Nothing else quite marks the beginning of summer for me like stumbling across freshly bloomed elderflower blossoms. Often, you smell it before you see it, the unique and distinctive scent wafting across the morning breeze, ideally with blazing blue skies overhead and bird song from the nearby trees.
You don’t have to venture far outside of suburbia to find this common species, the elder tree or often, bush (latin name: sambucus nigra) grows indiscriminately in parks and along the side of roads, making it an easy fauna to access for foraging purposes. It’s easily identifiable by the scent and the flat-topped clusters of tiny, cream coloured flowers. Loved by people and insects alike, this was the first thing my children could reliably identify (blackberries not included) and their excitement almost matches mine upon the first sighting each year.
It’s such a versatile flower and the list of things you can make with it are endless; a quick search on the internet will leave you with hundreds of recipes, from elderflower champagne to panna cotta, ice cream and so many cocktails you’d be spoilt for choice! In our house, as we are creatures of habit, we always make the same two things; elderflower fritters and the fast disappearing, elderflower cordial.
Fritters were first tasted at Forest School and although, arguably, that’s where they taste best…they are still easily replicated at home. The batter is so simple, we shared it last year in this blog post but you can simplify it even further to just flour, a pinch of baking powder and some water and it’ll still do the job! My tip is to leave a decent length stem on each flower head then you can use that to dip them in the batter and then into the pan for some light deep frying.

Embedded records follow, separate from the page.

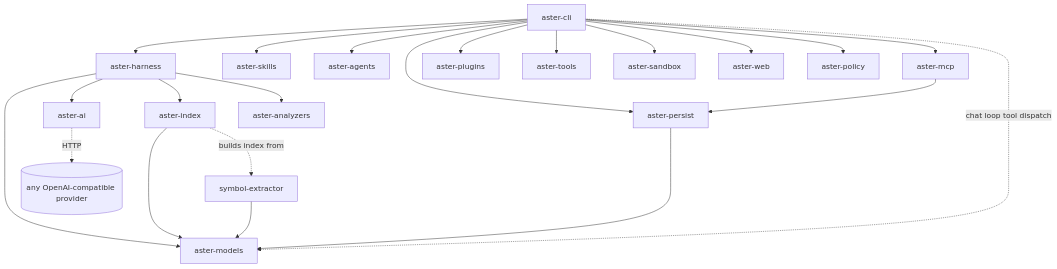
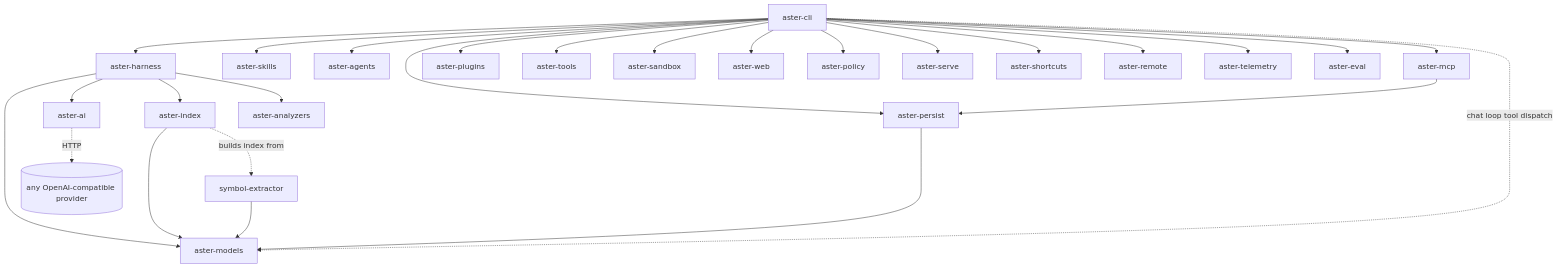
One commit to Zfinix/aster changed the first of 2 diagrams in docs/ARCHITECTURE.md. Above: the diagram before and after it, drawn with Mermaid. The commit also changed other lines of this file and 14 other files, not shown here.

````diff
--- a/docs/ARCHITECTURE.md
+++ b/docs/ARCHITECTURE.md
@@ -67,24 +73,29 @@
 ```mermaid
 graph TD
     CLI[aster-cli] --> H[aster-harness]
     CLI --> PS[aster-persist]
     CLI --> SK[aster-skills]
     CLI --> AG[aster-agents]
     CLI --> MC[aster-mcp]
     CLI --> PG[aster-plugins]
     CLI --> TL[aster-tools]
     CLI --> SB[aster-sandbox]
     CLI --> WB[aster-web]
     CLI --> PL[aster-policy]
+    CLI --> SV[aster-serve]
+    CLI --> SC[aster-shortcuts]
+    CLI --> RM[aster-remote]
+    CLI --> TE[aster-telemetry]
+    CLI --> EV[aster-eval]
     H --> AI[aster-ai]
     H --> IDX[aster-index]
     H --> AN[aster-analyzers]
     H --> M[aster-models]
     IDX --> M
     SE[symbol-extractor] --> M
     IDX -.builds index from.-> SE
     AI -.HTTP.-> P[(any OpenAI-compatible provider)]
     PS --> M
     MC --> PS
     CLI -.chat loop tool dispatch.-> M
 ```
````
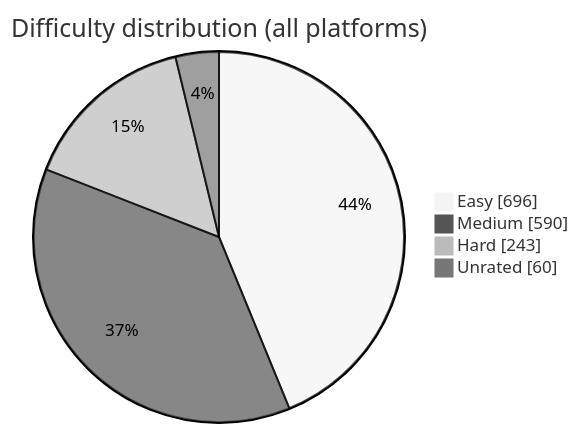
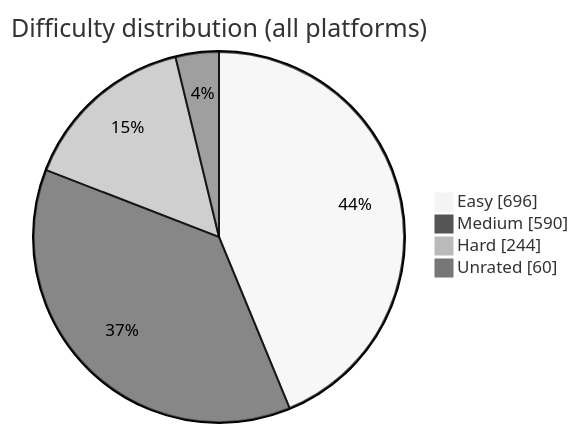
One commit to BuildbyArindam/Daily-Coding-Log changed the diagram in README.md. Above: the diagram before and after it, drawn with Mermaid (neutral theme). The commit also changed other lines of this file, not shown here.

````diff
--- a/README.md
+++ b/README.md
@@ -93,7 +93,7 @@
 ```mermaid
 pie showData title Difficulty distribution (all platforms)
     "Easy" : 696
     "Medium" : 590
-    "Hard" : 243
+    "Hard" : 244
     "Unrated" : 60
 ```
````
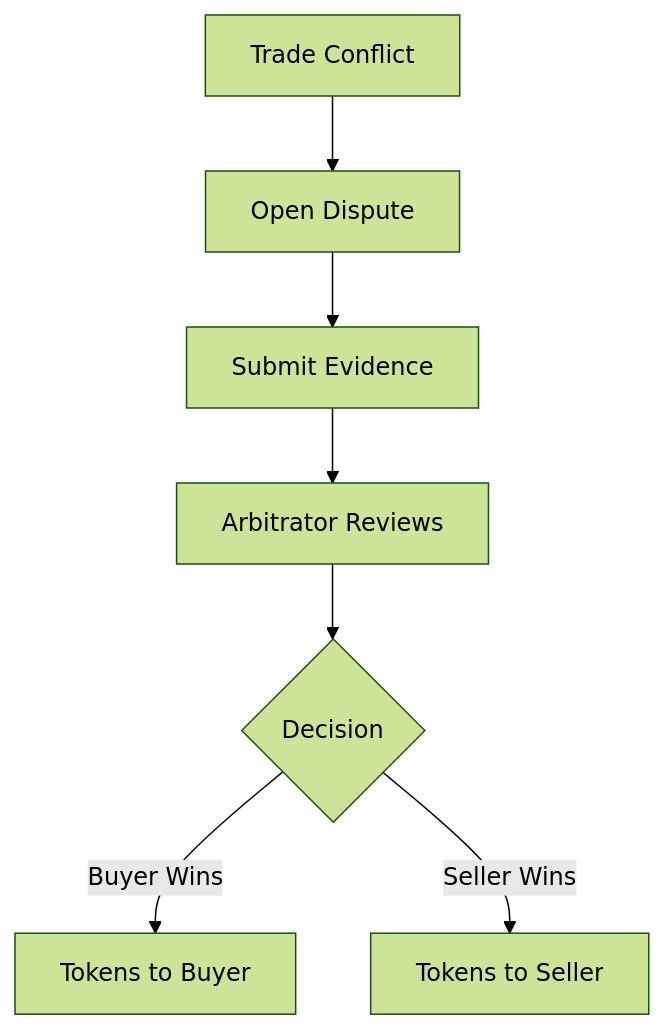
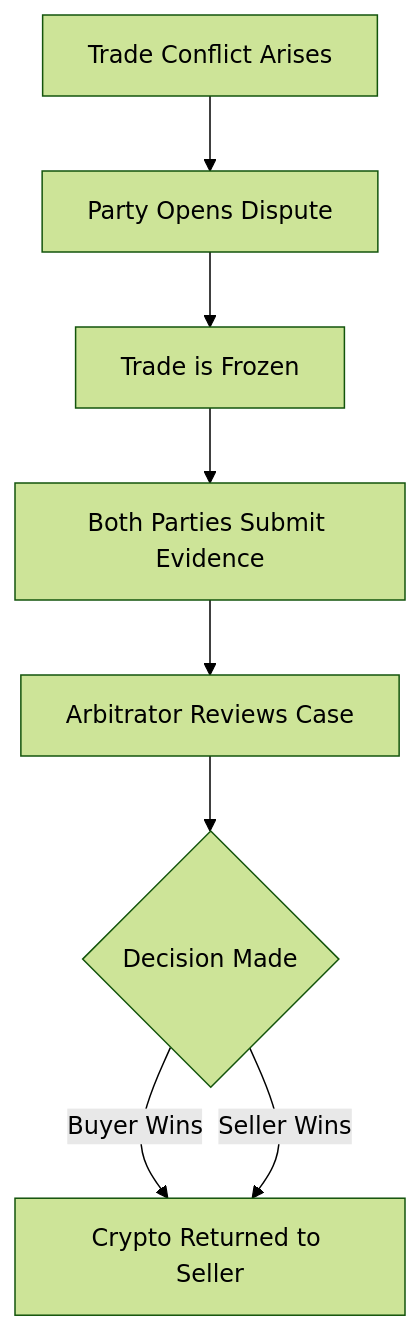
Before and after one commit to dappvibe/pexfi: the diagram in docs/guides/disputes.mdx, drawn with Mermaid (forest theme). The commit also changed other lines of this file and 5 other files, not shown here.

````diff
--- a/docs/guides/disputes.mdx
+++ b/docs/guides/disputes.mdx
@@ -25,9 +27,10 @@
 ```mermaid
 flowchart TD
-    A[Trade Conflict] --> B[Open Dispute]
-    B --> C[Submit Evidence]
-    C --> D[Arbitrator Reviews]
-    D --> E{Decision}
-    E -->|Buyer Wins| F[Tokens to Buyer]
-    E -->|Seller Wins| G[Tokens to Seller]
+    A[Trade Conflict Arises] --> B[Party Opens Dispute]
+    B --> C[Trade is Frozen]
+    C --> D[Both Parties Submit Evidence]
+    D --> E[Arbitrator Reviews Case]
+    E --> F{Decision Made}
+    F -->|Buyer Wins| G[Crypto Released to Buyer]
+    F -->|Seller Wins| G[Crypto Returned to Seller]
 ```
````
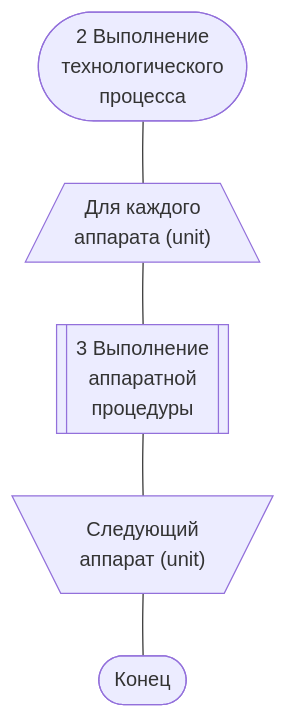
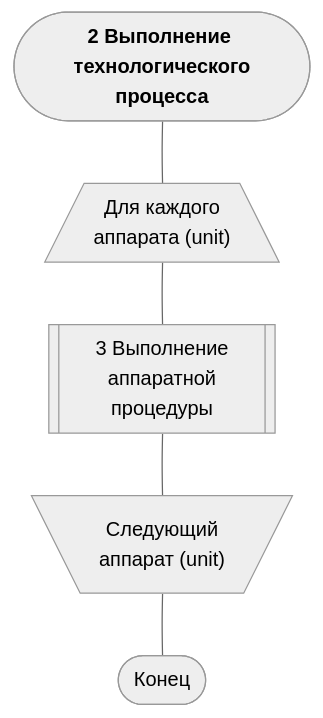
Before and after one commit to savushkin-r-d/ptusa_main: the first of 5 diagrams in russian_readme/readme.md, drawn with Mermaid. The commit also changed other lines of this file and 1 other file, not shown here.

````diff
--- a/russian_readme/readme.md
+++ b/russian_readme/readme.md
@@ -28,12 +28,12 @@
 ``` mermaid
+%%{ init: {'theme': 'neutral'} }%%
 
 flowchart TD
-
-    A(["2 Выполнение <br/> технологического <br/> процесса"])
+    A(["<b>2 Выполнение <br/> технологического процесса</b>"])
     ---
     B[/"Для каждого <br/> аппарата (unit)"\]
-    B --- C[["3 Выполнение <br/> аппаратной <br/> процедуры"]]
+    B --- C[["<p style='width:150px'>3 Выполнение <br/> аппаратной <br/> процедуры"]]
     C --- D[\"Следующий <br/> аппарат (unit)"/]
     D --- E([Конец])
 
 ```
````
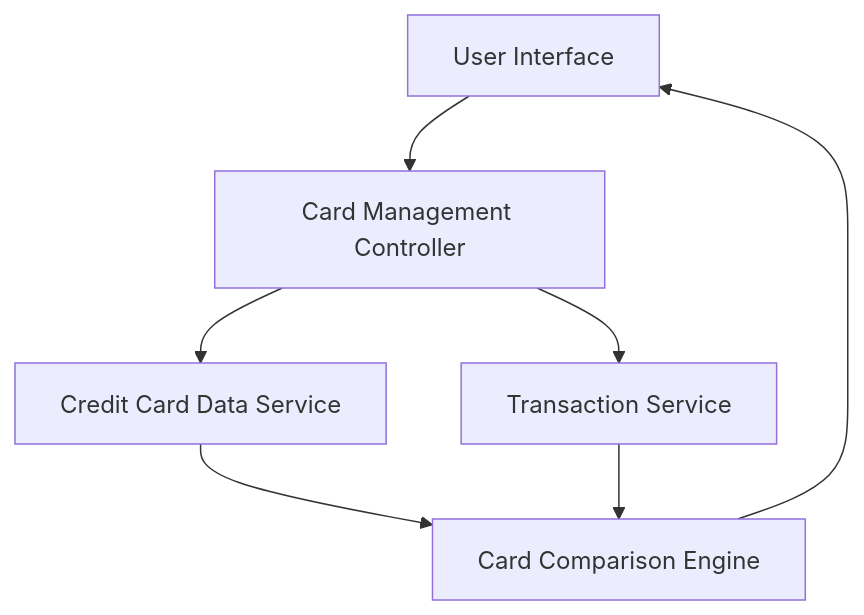
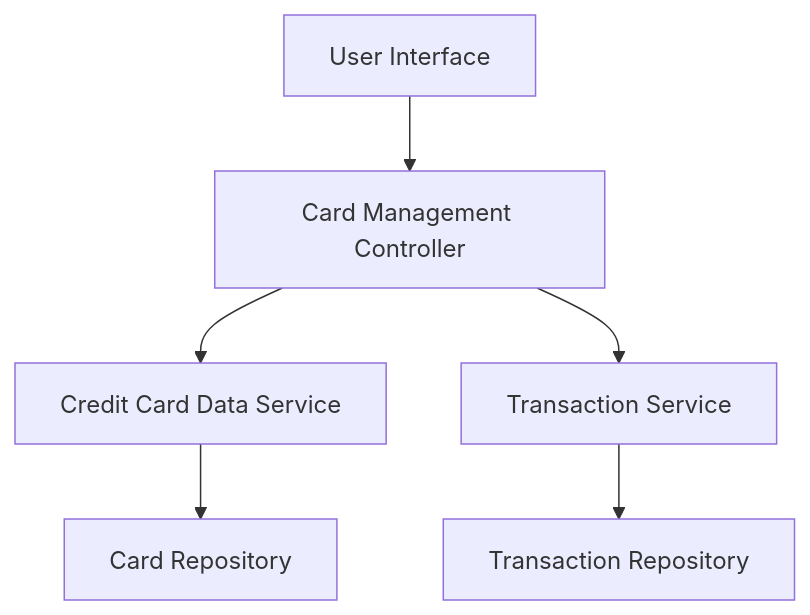
Before and after one commit to AAVA-Demo/APB_Demo: the diagram in HLD/QE-7685_HLD.md, drawn with Mermaid. The commit also changed other lines of this file and 5 other files, not shown here.

````diff
--- a/HLD/QE-7685_HLD.md
+++ b/HLD/QE-7685_HLD.md
@@ -7,14 +7,14 @@
 ```mermaid
 flowchart TD
     A["User Interface"]
     B["Card Management Controller"]
     C["Credit Card Data Service"]
     D["Transaction Service"]
-    E["Card Comparison Engine"]
+    E["Card Repository"]
+    F["Transaction Repository"]
     A --> B
     B --> C
     B --> D
     C --> E
-    D --> E
-    E --> A
+    D --> F
 ```
````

Cordial, however, is in my humble opinion, where it’s at. There are a lot of recipes out there, but I thought I’d share my no fuss, fail-safe version in case you fancied giving it a go.
This recipe usually makes me about a litre to a litre and a half of cordial, depending on how much water I put in initially.
You’ve probably still got a week or so of elderflower picking before they turn so why not get out there, pick some when you spot then and give this a go? We’d love to hear how you get on! Or if you have any favourite, tried and tested recipes…please share them in the comments below!
Author: Hannah Durdin
Date: Tuesday 23 June 2020